We have seen the beginnings of the USS Fort Worth since its inception over 5 years ago to its commissioning in Galveston in 2012. Most recently the Literal Combat Ship (LCS) was put into action to assist in search and recovery efforts of the AirAsia flight in the Java Sea. Now Ben Fay, a Brewer High School graduate and Commanding Officer of VR-59, has led a crew to Singapore to aid in the transfer of crew members aboard the ship.
VR-59, “The Lone Star Express,” a Fort Worth, Texas based Navy Fleet Logistics Support Squadron, is staying true to its Texas roots by providing the airlift support for the crew swap of USS FORT WORTH (LCS 3), currently deployed to Singapore as part of the Navy’s strategic rebalance to the Pacific.
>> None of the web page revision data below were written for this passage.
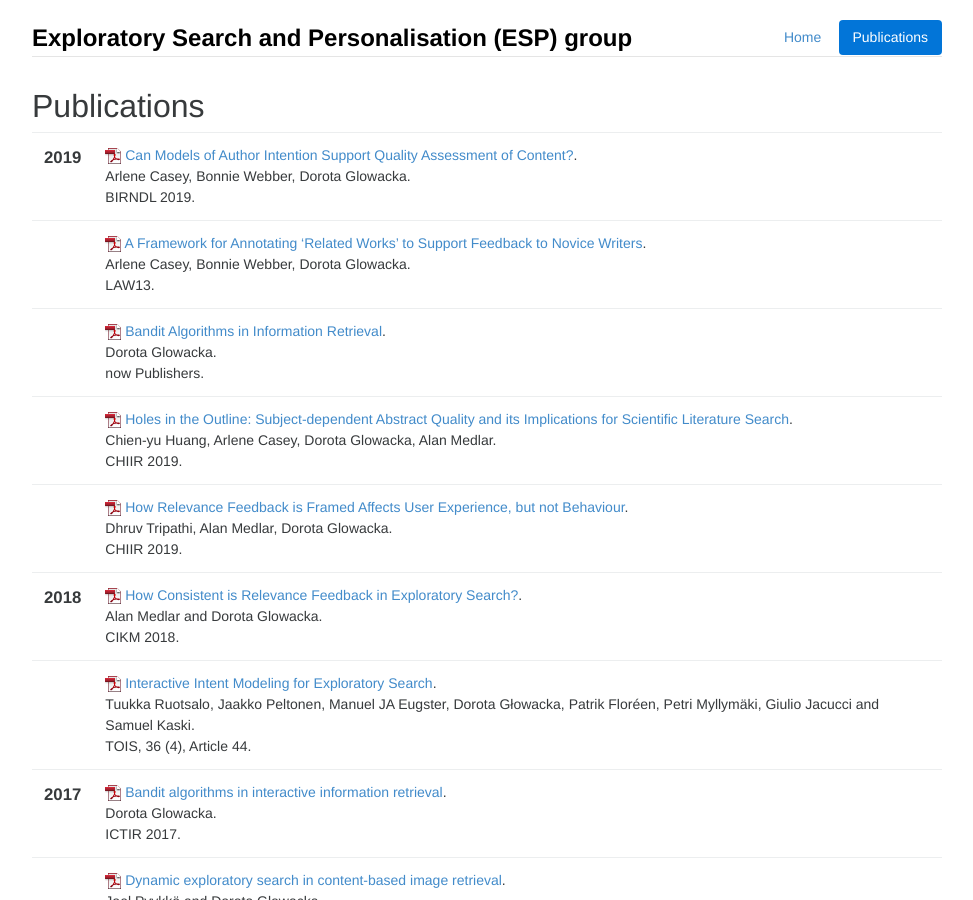
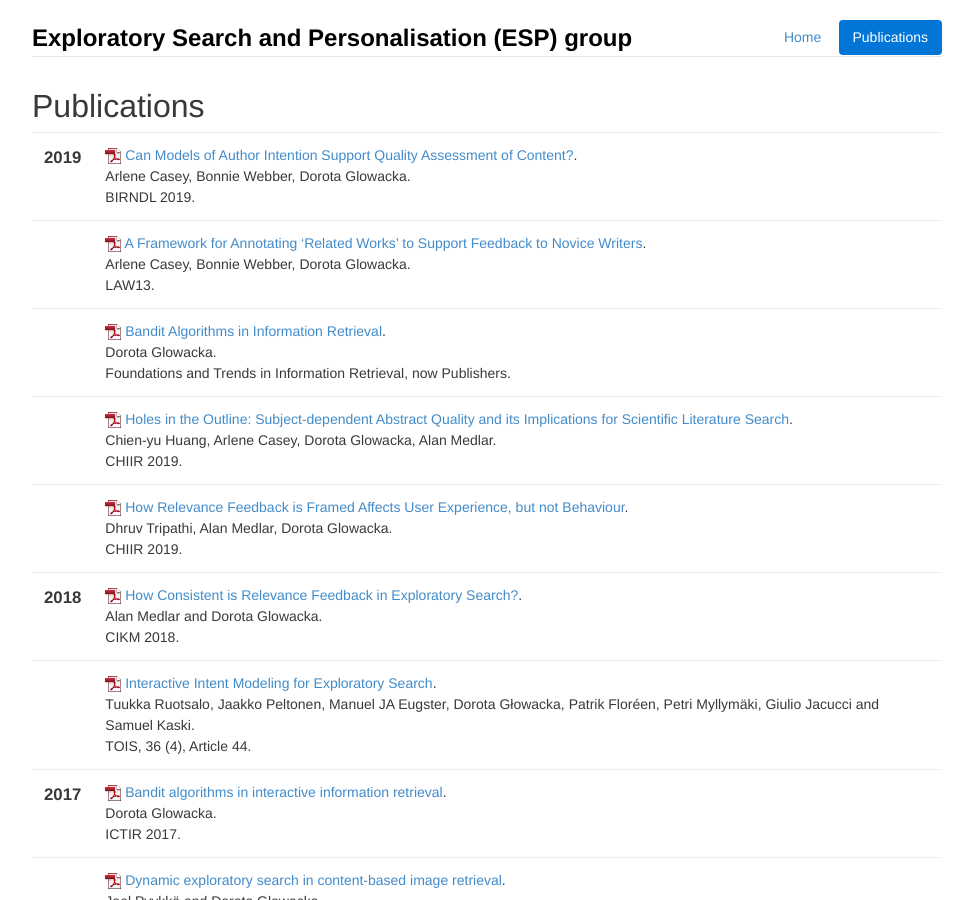
Before and after one commit to ajm/group-website, a Jekyll site: the page built from publications.html, in a window 1280 px wide and 900 px high. Shown: the whole window, without its empty margins (153-1126 px from the left). Built offline with Jekyll 4.4.1, drawn with Linux system fonts in a browser that asks for light colours; nearby versions of some CDN libraries; Markdown is read by kramdown in place of the engine named in the settings.

Commit message:
updated pubs

```diff
--- a/_includes/pubs.html
+++ b/_includes/pubs.html
@@ -50,7 +50,7 @@
             </span><br />
             <span class="authors">
                 Dorota Glowacka.
-            </span><br />            <span class="venuetype"></span><span class="venue">now Publishers</span>.
+            </span><br />            <span class="venuetype"></span><span class="venue">Foundations and Trends in Information Retrieval, now Publishers</span>.
             <br />
             <span class="links">
             </span>
```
The aircraft departed for Singapore Feb. 8, with a fresh crew for the deployed ship. The off-going USS FORT WORTH crew returned home to San Diego this past week with VR-59 after a four month deployment.
VR-59 is attached to the Navy’s Fleet Logistics Support Wing (FLSW) and operates three C-40A Clippers, a cargo/passenger variant of the Boeing 737-700. These aircraft provide around the clock, worldwide logistics support for Navy forces, making them the perfect airlift solution for the challenges of an LCS crew swap.
“As the sole operator of land-based air logistics aircraft for our Navy, we perform a unique mission that is focused on enabling the war-fighting readiness of the Fleet,” said Capt. Mark O. Bailey, Commodore of the Navy’s Fleet Logistics Support Wing (FLSW). “We understand the unique air logistics requirements of the units we support and are dedicated to meeting those needs around the world. A forward deployed fleet with a dynamic operational schedule demands flexible, responsive air logistics support. We deliver that capability to Navy units worldwide and are proud to provide unparalleled air logistics support to the LCS community, including their crew swaps.”
USS FORT WORTH is the first LCS to deploy under the 3-2-1 manning concept, swapping fully trained crews roughly every four months. This concept will allow the ship to deploy six months longer than USS FREEDOM, which swapped crews once in 10 months, extending LCS forward presence and reducing crew fatigue for the 16-month deployment. It is named “3-2-1” because three rotational crews will support two LCS ships and maintain one deployed ship.
“The challenge that the LCS community faced was to determine the most operationally
effective and cost efficient method to swap their crews. Almost immediately, the
concept of managing a wholesale crew swap using Navy’s own airlift assets emerged as the best solution. Being based out of Fort Worth ourselves, we’re more than honored to support our Shipmates deployed with USS FORT WORTH,” said CDR Ben Fay, Commanding Officer of VR-59.